What to Eat (and What Not to Eat) to Help Prevent Dementia
Brain researchers have developed a "diet for the mind" that could prevent the kind of loss of memory, focus, and judgment that define dementia, including Alzheimer's disease.
How a healthy diet helps stave off dementia
A diet to treat Alzheimer’s would normalize vitamin D levels; optimize omega-3 intake; restrict omega-6 fats, fructose, protein, and carbs; and limit daily eating to a brief window of about 5 hours each day—because this type of intermittent fasting encourages autophagy, which recycles human cells and is a key part of the body’s immune immune defense against bacterial infection.
Brain researchers have developed a “diet for the mind” that combines two heart-healthy eating approaches—the Mediterranean diet and a low-sodium plan.

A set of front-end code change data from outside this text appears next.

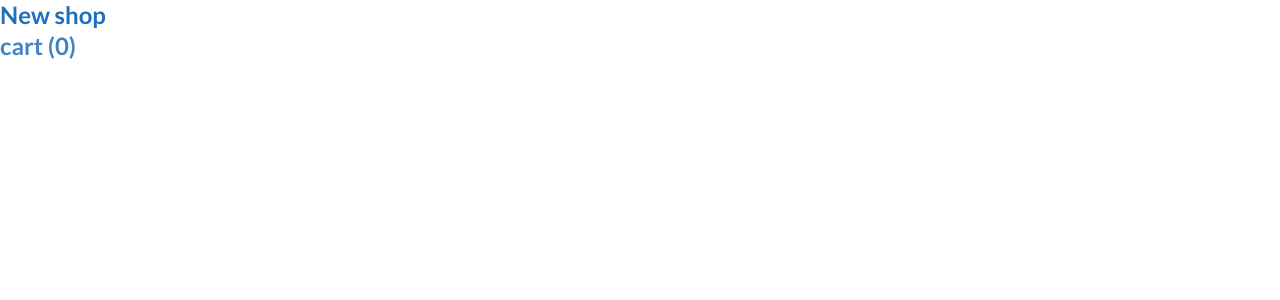
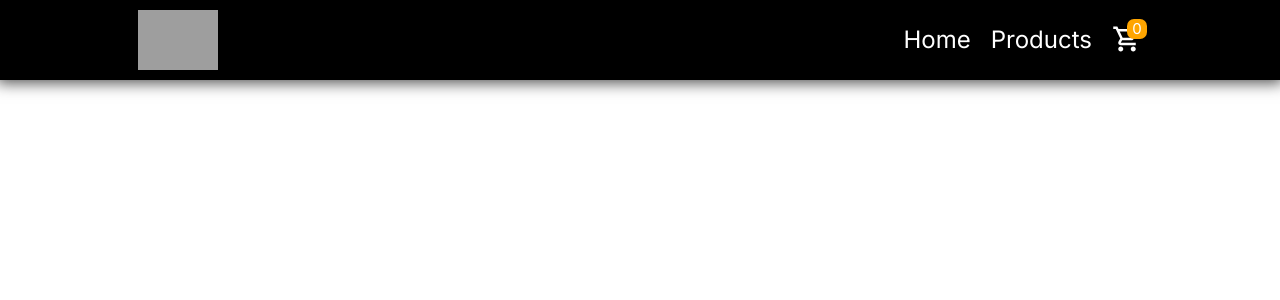
Before and after one commit to 61010923/react-redux-practice, a React (Create React App) app: page /cart in a window 1280 px wide. Shown: the top 300 px of the page. Built offline with nearby package versions, Linux system fonts and the light colour scheme; grey boxes are pictures that could not be loaded.

Commit message:
styled navbar

```diff
--- a/package.json
+++ b/package.json
@@ -3,6 +3,10 @@
   "version": "0.1.0",
   "private": true,
   "dependencies": {
+    "@emotion/react": "^11.9.0",
+    "@emotion/styled": "^11.8.1",
+    "@mui/icons-material": "^5.8.3",
+    "@mui/material": "^5.8.3",
     "@testing-library/jest-dom": "^5.16.4",
     "@testing-library/react": "^13.3.0",
     "@testing-library/user-event": "^13.5.0",
@@ -13,6 +17,7 @@
     "react-router-dom": "^6.3.0",
     "react-scripts": "5.0.1",
     "redux": "^4.2.0",
+    "styled-components": "^5.3.5",
     "web-vitals": "^2.1.4"
   },
   "scripts": {
--- a/src/App.css
+++ b/src/App.css
@@ -1,38 +1,7 @@
-.App {
-  text-align: center;
+@import url('https://fonts.googleapis.com/css2?family=Inter&display=swap');
+* {
+  margin: 0;
+  padding: 0;
+   box-sizing: border-box;
+   font-family: 'Inter', sans-serif;
 }
-
-.App-logo {
-  height: 40vmin;
-  pointer-events: none;
-}
-
-@media (prefers-reduced-motion: no-preference) {
-  .App-logo {
-    animation: App-logo-spin infinite 20s linear;
-  }
-}
-
-.App-header {
-  background-color: #282c34;
-  min-height: 100vh;
-  display: flex;
-  flex-direction: column;
-  align-items: center;
-  justify-content: center;
-  font-size: calc(10px + 2vmin);
-  color: white;
-}
-
-.App-link {
-  color: #61dafb;
-}
-
-@keyframes App-logo-spin {
-  from {
-    transform: rotate(0deg);
-  }
-  to {
-    transform: rotate(360deg);
-  }
-}
--- a/src/App.js
+++ b/src/App.js
@@ -6,8 +6,8 @@ import {
   Route,
   Link,
 } from "react-router-dom";
-import Header from "./components/Header";
-import ProductListing from "./components/ProductListing";
+import Header from "./components/Header/Header";
+import ProductListing from "./components/Product/ProductListing";
 import ProductDetail from "./components/ProductDetail";
 import Cart from "./components/Cart";
 
--- a/src/components/Header.js
+++ /dev/null
@@ -1,24 +0,0 @@
-import React from "react";
-import { useSelector } from "react-redux";
-import { Link } from "react-router-dom";
-
-function Header() {
-  const products = useSelector((state) => state.cart);
-  const total = products.reduce((sum, initialValue) => sum + initialValue.qty, 0);
-  return (
-    <div className="">
-      <Link to="/">
-        <h2>New shop</h2>
-      </Link>
-      <Link to="/cart">
-        <h2>
-          cart (
-          {total}
-          )
-        </h2>
-      </Link>
-    </div>
-  );
-}
-
-export default Header;
--- /dev/null
+++ b/src/components/Header/Header.js
@@ -0,0 +1,58 @@
+import React, { useState } from "react";
+import { useSelector } from "react-redux";
+import { Link } from "react-router-dom";
+import ShoppingCartOutlinedIcon from "@mui/icons-material/ShoppingCartOutlined";
+import {
+  NavbarContainer,
+  LeftContainer,
+  RightContainer,
+  NavbarExtendedContainer,
+  NavbarInnerContainer,
+  NavbarLinkContainer,
+  NavbarLink,
+  Logo,
+  OpenLinksButton,
+  NavbarLinkExtended,
+  CartLink,
+  CartItem,
+} from "./headerStyle";
+
+function Header() {
+  const products = useSelector((state) => state.cart);
+  const total = products.reduce((sum, initialValue) => sum + initialValue.qty, 0);
+  const [extendNavbar, setExtendNavbar] = useState(false);
+  return (
+    <NavbarContainer extendNavbar={extendNavbar}>
+      <NavbarInnerContainer>
+        <LeftContainer>
+          <Logo src="https://cdn-icons.flaticon.com/png/512/869/premium/869441.png?token=exp=1654753137~hmac=cc6574bfd94e4d19d70c8b96112d42a1" />
+        </LeftContainer>
+        <RightContainer>
+          <NavbarLinkContainer>
+            <NavbarLink to="/"> Home</NavbarLink>
+            <NavbarLink to="/products"> Products</NavbarLink>
+            <CartLink to="/cart">
+              <ShoppingCartOutlinedIcon sx={{ fontSize: "30px" }} />
+              <CartItem total={total}>{total}</CartItem>
+            </CartLink>
+            <OpenLinksButton
+              onClick={() => {
+                setExtendNavbar((curr) => !curr);
+              }}
+            >
+              {extendNavbar ? <>&#10005;</> : <> &#8801;</>}
+            </OpenLinksButton>
+          </NavbarLinkContainer>
+        </RightContainer>
+      </NavbarInnerContainer>
+      {extendNavbar && (
+      <NavbarExtendedContainer>
+        <NavbarLinkExtended to="/"> Home</NavbarLinkExtended>
+        <NavbarLinkExtended to="/products"> Products</NavbarLinkExtended>
+      </NavbarExtendedContainer>
+      )}
+    </NavbarContainer>
+  );
+}
+
+export default Header;
--- /dev/null
+++ b/src/components/Header/headerStyle.js
@@ -0,0 +1,144 @@
+import { Link } from "react-router-dom";
+import styled from "styled-components";
+
+export const NavbarContainer = styled.nav`
+    position: absolute;
+    top: 0;
+    left: 0;
+    width: 100%;
+    transition: 0.5s;
+    height: ${(props) => (props.extendNavbar ? "100vh" : "80px")};
+    background-color: ${(props) => (props.extendNavbar ? "rgba(0,0,0,0.9)" : "black")};
+    display: flex;
+    justify-content: center;
+    align-items: center;
+    flex-direction: column;
+    -webkit-box-shadow: 0px 0px 14px 3px rgba(0,0,0,0.69);
+    -moz-box-shadow: 0px 0px 14px 3px rgba(0,0,0,0.69);
+    box-shadow: 0px 0px 14px 3px rgba(0,0,0,0.69);
+    @media (min-width: 700px) {
+        height: 80px;
+    }
+`;
+
+export const LeftContainer = styled.div`
+    flex: 30%;
+    display: flex;
+`;
+export const RightContainer = styled.div`
+    flex: 70%;
+    display: flex;
+    justify-content: flex-end;
+    align-items: center;
+
+`;
+export const NavbarInnerContainer = styled.div`
+    width: 80%;
+    height: 80px;
+    display: flex;
+`;
+export const NavbarLinkContainer = styled.div`
+    display: flex;
+    align-items: center;
+`;
+export const NavbarLink = styled(Link)`
+    color: white;
+    font-size: x-large;
+    text-decoration: none;
+    margin: 10px;
+    transition: 0.5s;
+    &:hover {
+        color: white;
+        text-shadow: 0 0 10px pink,
+        0 0 20px pink,
+        0 0 40px pink,
+        0 0 80px pink,
+        0 0 100px pink,
+        0 0 120px pink,
+        0 0 160px pink;
+        transform : translateY(-5px);
+      }
+    @media (max-width: 700px) {
+        display: none;
+    }
+`;
+export const CartItem = styled.div`
+    position: absolute;
+    top: -5px;
+    right: -5px;
+    // display: ${(props) => props.total === 0 && "none"};
+    width: 20px;
+    display: flex;
+    align-items: center;
+    justify-content: center;
+    font-size: 15px;
+    background-color: orange;
+    border-radius: 7px;
+    &:hover {
+        color: white;
+      }
+
+`;
+export const CartLink = styled(Link)`
+    color: white;
+    font-size: x-large;
+    text-decoration: none;
+    margin: 10px;
+    position: relative;
+    transition: 0.5s;
+
+    &:hover {
+        color: white;
+        text-shadow: 0 0 10px pink,
+        0 0 20px pink,
+        0 0 40px pink,
+        0 0 80px pink,
+        0 0 100px pink,
+        0 0 120px pink,
+        0 0 160px pink;
+        transform : translateY(-5px);
+        ${CartItem} {
+            color: white
+        }
+      }
+`;
+
+export const NavbarLinkExtended = styled(Link)`
+    color: white;
+    font-size: x-large;
+    text-decoration: none;
+    margin: 10px;
+    transition: 0.5s;
+    &:hover {
+        color: pink;
+      }
+`;
+
+export const Logo = styled.img`
+    margin: 10px;
+    max-width: 180px;
+    height: auto;
+`;
+export const OpenLinksButton = styled.button`
+    width: 70px;
+    height: 50px;
+    background: none;
+    border: none;
+    color: white;
+    font-size: 45px;
+    cursor: pointer;
+    transition: 0.5s;
+    @media (min-width: 700px) {
+        display: none;
+    }
+`;
+export const NavbarExtendedContainer = styled.div`
+    display: flex;
+    flex-direction: column;
+    align-items: center;
+    justify-content: center;
+    height: 100vh;
+    @media (min-width: 700px) {
+         display: none;
+    }
+`;
--- /dev/null
+++ b/src/components/Product/ProductComponent.js
@@ -0,0 +1,30 @@
+import React from "react";
+import { useDispatch, useSelector } from "react-redux";
+import { Link } from "react-router-dom";
+import { addProductToCart } from "../../redux/actions/ProductActions";
+import { CardContainer, InnerProductContainer, ProductContainer } from "./productStyle";
+
+function ProductComponent() {
+  const products = useSelector((state) => state.allProducts.products);
+  const dispatch = useDispatch();
+  return (
+    <ProductContainer>
+      <InnerProductContainer>
+        {products.map((item) => (
+          <CardContainer key={item.id}>
+            <Link to={`/product/${item.id}`}>
+              <div style={{ margin: "5rem" }}>
+                {item.title}
+                <img src={item.image} alt={item.title} style={{ width: "100px" }} />
+              </div>
+            </Link>
+            <button type="submit" onClick={() => dispatch(addProductToCart(item))}>add</button>
+          </CardContainer>
+        ))}
+      </InnerProductContainer>
+
+    </ProductContainer>
+  );
+}
+
+export default ProductComponent;
--- a/src/components/ProductListing.js
+++ b/src/components/Product/ProductListing.js
@@ -2,7 +2,7 @@ import React, { useEffect } from "react";
 import { useDispatch, useSelector } from "react-redux";
 import axios from "axios";
 import ProductComponent from "./ProductComponent";
-import { setProducts } from "../redux/actions/ProductActions";
+import { setProducts } from "../../redux/actions/ProductActions";
 
 function ProductListing() {
   const products = useSelector((state) => state);
@@ -19,9 +19,7 @@ function ProductListing() {
     fetchProducts();
   }, []);
   return (
-    <div className="ui">
-      <ProductComponent />
-    </div>
+    <ProductComponent />
   );
 }
 
--- /dev/null
+++ b/src/components/Product/productStyle.js
@@ -0,0 +1,33 @@
+import styled from "styled-components";
+
+export const ProductContainer = styled.div`
+    width: 100%;
+    margin-top: 120px;
+    display: flex;
+    justify-content: center;
+`;
+
+export const InnerProductContainer = styled.div`
+    width: 80%;
+    display: flex;
+    flex-wrap: wrap;
+    gap: 20px;
+`;
+export const CardContainer = styled.div`
+    position: relative;
+    width: 320px;
+    height: 420px;
+    background: #122936;
+    border-radius: 20px;
+    overflow: hidden;
+    &:before {
+        content: "";
+        position: absolute;
+        top: -50%;
+        width: 100%;
+        height: 100%;
+        background: #2196f3;
+        transform: skewY(345deg);
+        transition: 0.5s;
+      }
+`;
--- a/src/components/ProductComponent.js
+++ /dev/null
@@ -1,26 +0,0 @@
-import React from "react";
-import { useDispatch, useSelector } from "react-redux";
-import { Link } from "react-router-dom";
-import { addProductToCart } from "../redux/actions/ProductActions";
-
-function ProductComponent() {
-  const products = useSelector((state) => state.allProducts.products);
-  const dispatch = useDispatch();
-  return (
-    <>
-      {products.map((item) => (
-        <div key={item.id}>
-          <Link to={`/product/${item.id}`}>
-            <div style={{ margin: "5rem" }}>
-              {item.title}
-              <img src={item.image} alt={item.title} style={{ width: "100px" }} />
-            </div>
-          </Link>
-          <button type="submit" onClick={() => dispatch(addProductToCart(item))}>add</button>
-        </div>
-      ))}
-    </>
-  );
-}
-
-export default ProductComponent;
```
Also changed, not shown: .eslintrc.json, 2 other files (tests, documents, lock files or other folders).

They call this the MIND diet (for Mediterranean-DASH Intervention for Neurogenerative Delay).
When researchers at Rush University Medical Center put the eating plan to the test, they found that the MIND diet could reduce the risk of developing Alzheimer’s by as much as 53 percent. Even people who only partially adhered to the plan cut their dementia risk by a third. Take a look at the plan, which is now recommended by the Alzheimer’s Association:
- Fish: eat it once per week
- Poultry: eat it twice a week
- Beans: three or more servings a week
- Nuts: five or more servings a week
- Green leafy vegetables: at least six servings a week
- Other vegetables: at least one serving a day
- Berries: two or more servings a week
- Wine: one glass a day
- Olive Oil: use as your main cooking oil.
The foods to limit include red meat, fried foods, and sweets.
The diet emphasizes moderate lean protein: You’re aiming for at least 14 servings a week from fish, poultry, nuts, and beans. The diet authors say if you can pull this off, you could cut your risk of Alzheimer’s disease by half. Not bad. Don’t miss these 36 other things you can do to reduce your risk of Alzheimer’s.